This longing for or movement towards oneness can be seen in the various sciences as well. Physics, that most fundamental of the natural sciences, seeks what one physicist has called "the God Particle" while his more mathematically-inclined colleagues, following Einstein—who spoke about wanting to see the Universe "as God sees it"—seek to unite gravity with other three basic forces within a over-arching "theory of everything".
Again, we see this drive at work even with Darwin, who sought to explain through a single theory that might account the diversity of life, with its tens of thousands of species—as well as the immense amount of suffering and tragedy in the world.
Likewise, in biological research today, the immense complexity of the human genome, indeed of all life, can be reduced to endless recombinations of just four basic components, the nucleotides adenine, guanine, cytosine, and thynine (A, G, C, and T). Through such research, the practice of medicine may some day be able to finally arrive at a single, comprehensive approach to preventing or curing a major portion of the world's diseases, just as this new knowledge has enabled agricultural science to greatly advance the kind of genetic "engineering" that over past millennia by more "hit or miss" methods that slowly advanced human life beyond the stone age.

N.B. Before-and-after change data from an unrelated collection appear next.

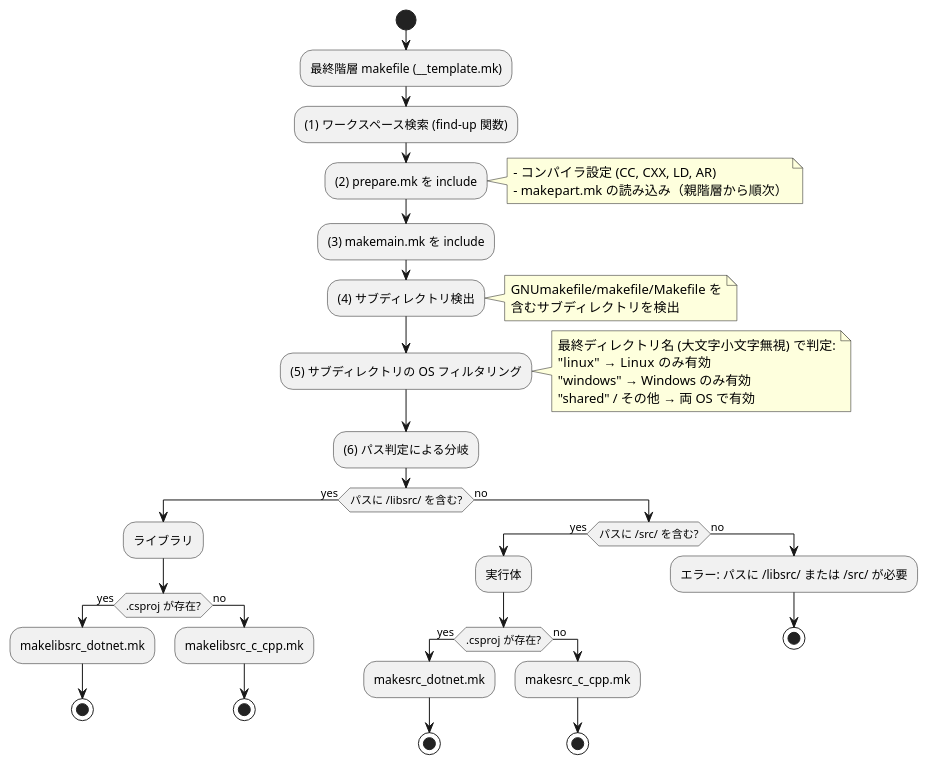
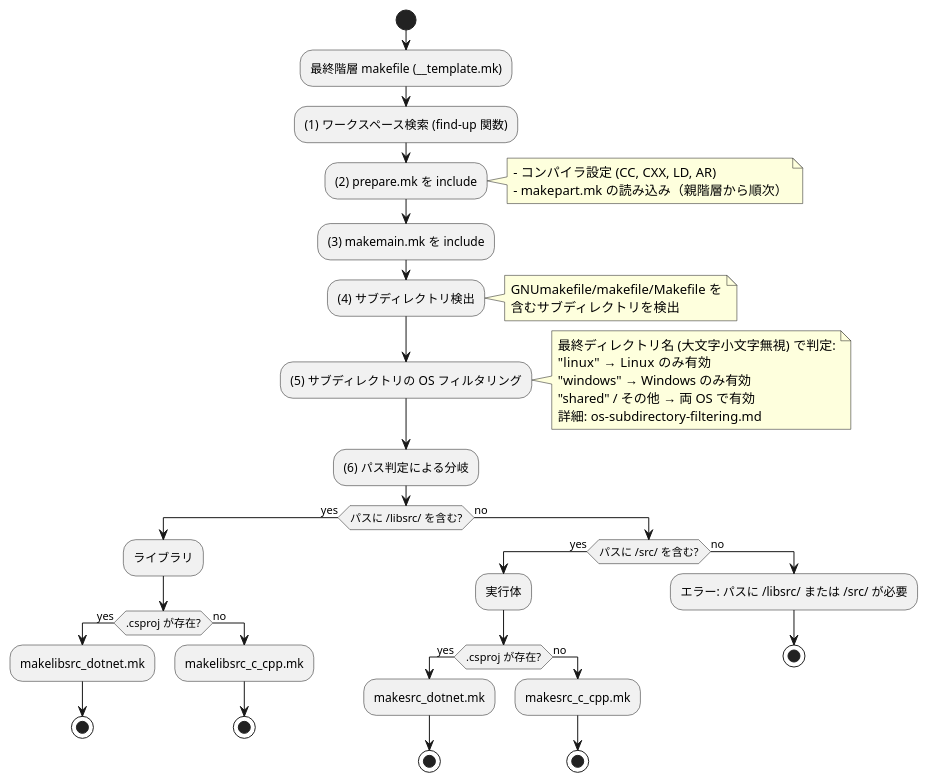
One commit to Hondarer/make-framework changed the diagram in docs-src/template-auto-selection.md. Above: the diagram before and after it, drawn with PlantUML. The commit also changed other lines of this file and 2 other files, not shown here.

````diff
--- a/docs-src/template-auto-selection.md
+++ b/docs-src/template-auto-selection.md
@@ -33,51 +33,52 @@
 ```plantuml
 @startuml
 start
 :最終階層 makefile (__template.mk);
 :(1) ワークスペース検索 (find-up 関数);
 :(2) prepare.mk を include;
 note right
   - コンパイラ設定 (CC, CXX, LD, AR)
   - makepart.mk の読み込み（親階層から順次）
 end note
 :(3) makemain.mk を include;
 :(4) サブディレクトリ検出;
 note right
   GNUmakefile/makefile/Makefile を
   含むサブディレクトリを検出
 end note
 :(5) サブディレクトリの OS フィルタリング;
 note right
   最終ディレクトリ名 (大文字小文字無視) で判定:
   "linux"   → Linux のみ有効
   "windows" → Windows のみ有効
   "shared" / その他 → 両 OS で有効
+  詳細: os-subdirectory-filtering.md
 end note
 :(6) パス判定による分岐;
 
 if (パスに /libsrc/ を含む?) then (yes)
   :ライブラリ;
   if (.csproj が存在?) then (yes)
     :makelibsrc_dotnet.mk;
     stop
   else (no)
     :makelibsrc_c_cpp.mk;
     stop
   endif
 else (no)
   if (パスに /src/ を含む?) then (yes)
     :実行体;
     if (.csproj が存在?) then (yes)
       :makesrc_dotnet.mk;
       stop
     else (no)
       :makesrc_c_cpp.mk;
       stop
     endif
   else (no)
     :エラー: パスに /libsrc/ または /src/ が必要;
     stop
   endif
 endif
 @enduml
 ```
````
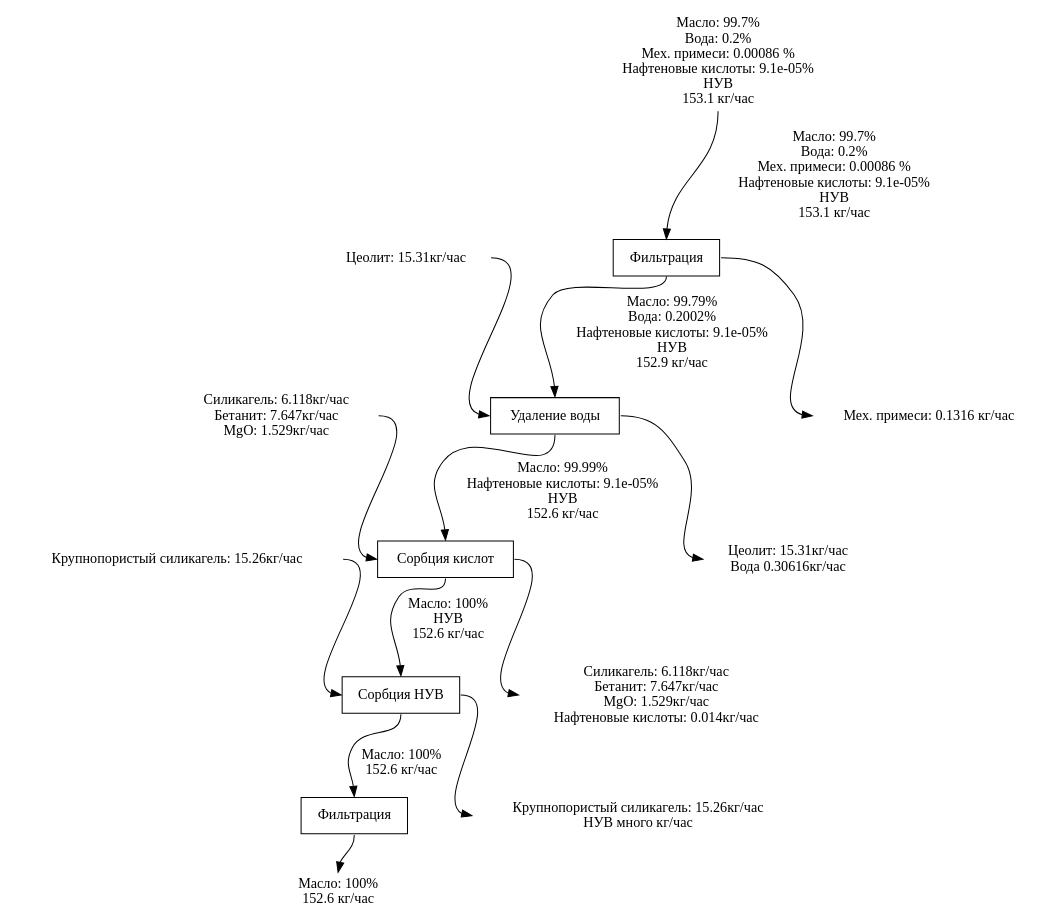
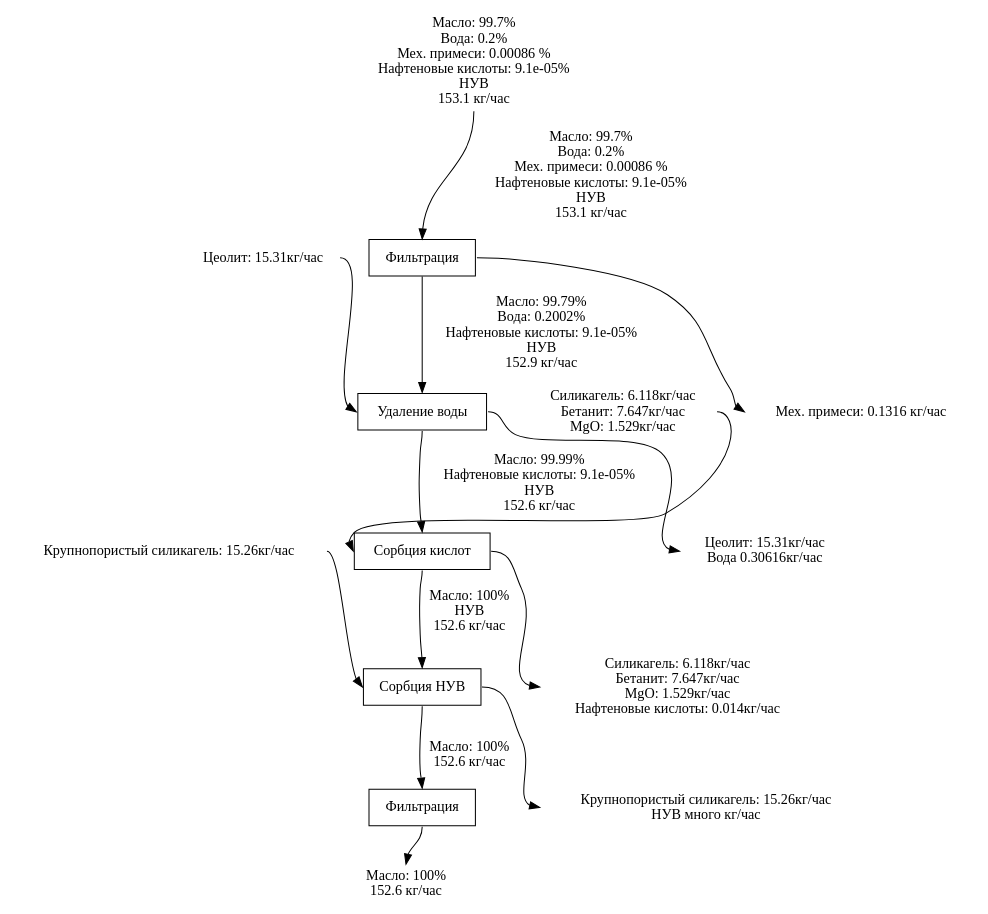
One commit to MKondakova/TechSchemaForOilSorption changed the diagram in Digraph.gv. Above: the diagram before and after it, drawn with Graphviz. The commit also changed 3 other files, not shown here.

```diff
--- a/Digraph.gv
+++ b/Digraph.gv
@@ -1,65 +1,65 @@
 digraph {
 	fontsize=20 nodesep=0.4 ranksep=0.5
 	node [shape=record]
 	-1 [label="Масло: 99.7%
 Вода: 0.2%
 Мех. примеси: 0.00086 %
 Нафтеновые кислоты: 9.1e-05%
 НУВ
 153.1 кг/час" shape=plaintext]
-	0 [label="Фильтрация"]
-	"0r" [label="Мех. примеси: 0.1316 кг/час" shape=plaintext]
-	"0l" [label="" shape=plaintext]
+	0 [label="Фильтрация" group=2]
+	"0r" [label="Мех. примеси: 0.1316 кг/час" group=1 shape=plaintext]
+	"0l" [label="" group=3 margin=0.0 shape=plaintext]
 	"0l":e -> 0:w [label="" style=invis]
 	0:e -> "0r":w [label="" style=""]
 	-1:s -> 0:n [label="Масло: 99.7%
 Вода: 0.2%
 Мех. примеси: 0.00086 %
 Нафтеновые кислоты: 9.1e-05%
 НУВ
 153.1 кг/час"]
-	1 [label="Удаление воды"]
+	1 [label="Удаление воды" group=2]
 	"1r" [label="Цеолит: 15.31кг/час
-Вода 0.30616кг/час" shape=plaintext]
-	"1l" [label="Цеолит: 15.31кг/час" shape=plaintext]
+Вода 0.30616кг/час" group=1 shape=plaintext]
+	"1l" [label="Цеолит: 15.31кг/час" group=3 margin=0.0 shape=plaintext]
 	"1l":e -> 1:w [label="" style=""]
 	1:e -> "1r":w [label="" style=""]
 	0:s -> 1:n [label="Масло: 99.79%
 Вода: 0.2002%
 Нафтеновые кислоты: 9.1e-05%
 НУВ
 152.9 кг/час"]
-	2 [label="Сорбция кислот"]
+	2 [label="Сорбция кислот" group=2]
 	"2r" [label="Силикагель: 6.118кг/час
 Бетанит: 7.647кг/час
 MgO: 1.529кг/час
-Нафтеновые кислоты: 0.014кг/час" shape=plaintext]
+Нафтеновые кислоты: 0.014кг/час" group=1 shape=plaintext]
 	"2l" [label="Силикагель: 6.118кг/час
 Бетанит: 7.647кг/час
-MgO: 1.529кг/час" shape=plaintext]
+MgO: 1.529кг/час" group=3 margin=0.0 shape=plaintext]
 	"2l":e -> 2:w [label="" style=""]
 	2:e -> "2r":w [label="" style=""]
 	1:s -> 2:n [label="Масло: 99.99%
 Нафтеновые кислоты: 9.1e-05%
 НУВ
 152.6 кг/час"]
-	3 [label="Сорбция НУВ"]
+	3 [label="Сорбция НУВ" group=2]
 	"3r" [label="Крупнопористый силикагель: 15.26кг/час
-НУВ много кг/час" shape=plaintext]
-	"3l" [label="Крупнопористый силикагель: 15.26кг/час" shape=plaintext]
+НУВ много кг/час" group=1 shape=plaintext]
+	"3l" [label="Крупнопористый силикагель: 15.26кг/час" group=3 margin=0.0 shape=plaintext]
 	"3l":e -> 3:w [label="" style=""]
 	3:e -> "3r":w [label="" style=""]
 	2:s -> 3:n [label="Масло: 100%
 НУВ
 152.6 кг/час"]
-	4 [label="Фильтрация"]
-	"4r" [label="" shape=plaintext]
-	"4l" [label="" shape=plaintext]
+	4 [label="Фильтрация" group=2]
+	"4r" [label="" group=1 shape=plaintext]
+	"4l" [label="" group=3 margin=0.0 shape=plaintext]
 	"4l":e -> 4:w [label="" style=invis]
 	4:e -> "4r":w [label="" style=invis]
 	3:s -> 4:n [label="Масло: 100%
 152.6 кг/час"]
 	5 [label="Масло: 100%
 152.6 кг/час" shape=plaintext]
 	4:s -> 5:n [label=""]
 }
```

So too in the "softer" sciences, like sociology and psychology, and even history and economics. Here one theory after another attempts to reduce the complexity of human behavior into predictable patterns that might not only explain past behavior, but even enable us to avoid future man-made disasters. Even in politics, the great challenge remains: how to manage human diversity in such a way that we do not end up destroying the whole world?
No doubt many are suspicious of any tendency to seek simple answers to complex problems. Many may see this as an inborn tendency toward mental laziness. In some instances, this may be the case. But finding simple answers that really work is never easy, for it is, at its deepest level, like the religious-philosophical impulse that fuels it, an attempt to move beyond the bewildering world of superficial appearances—what the Greeks called the "cosmos"—into a more comprehensive vision of the whole system that we call "the Universe".
Oneness.doc 528 words 06-02-04.html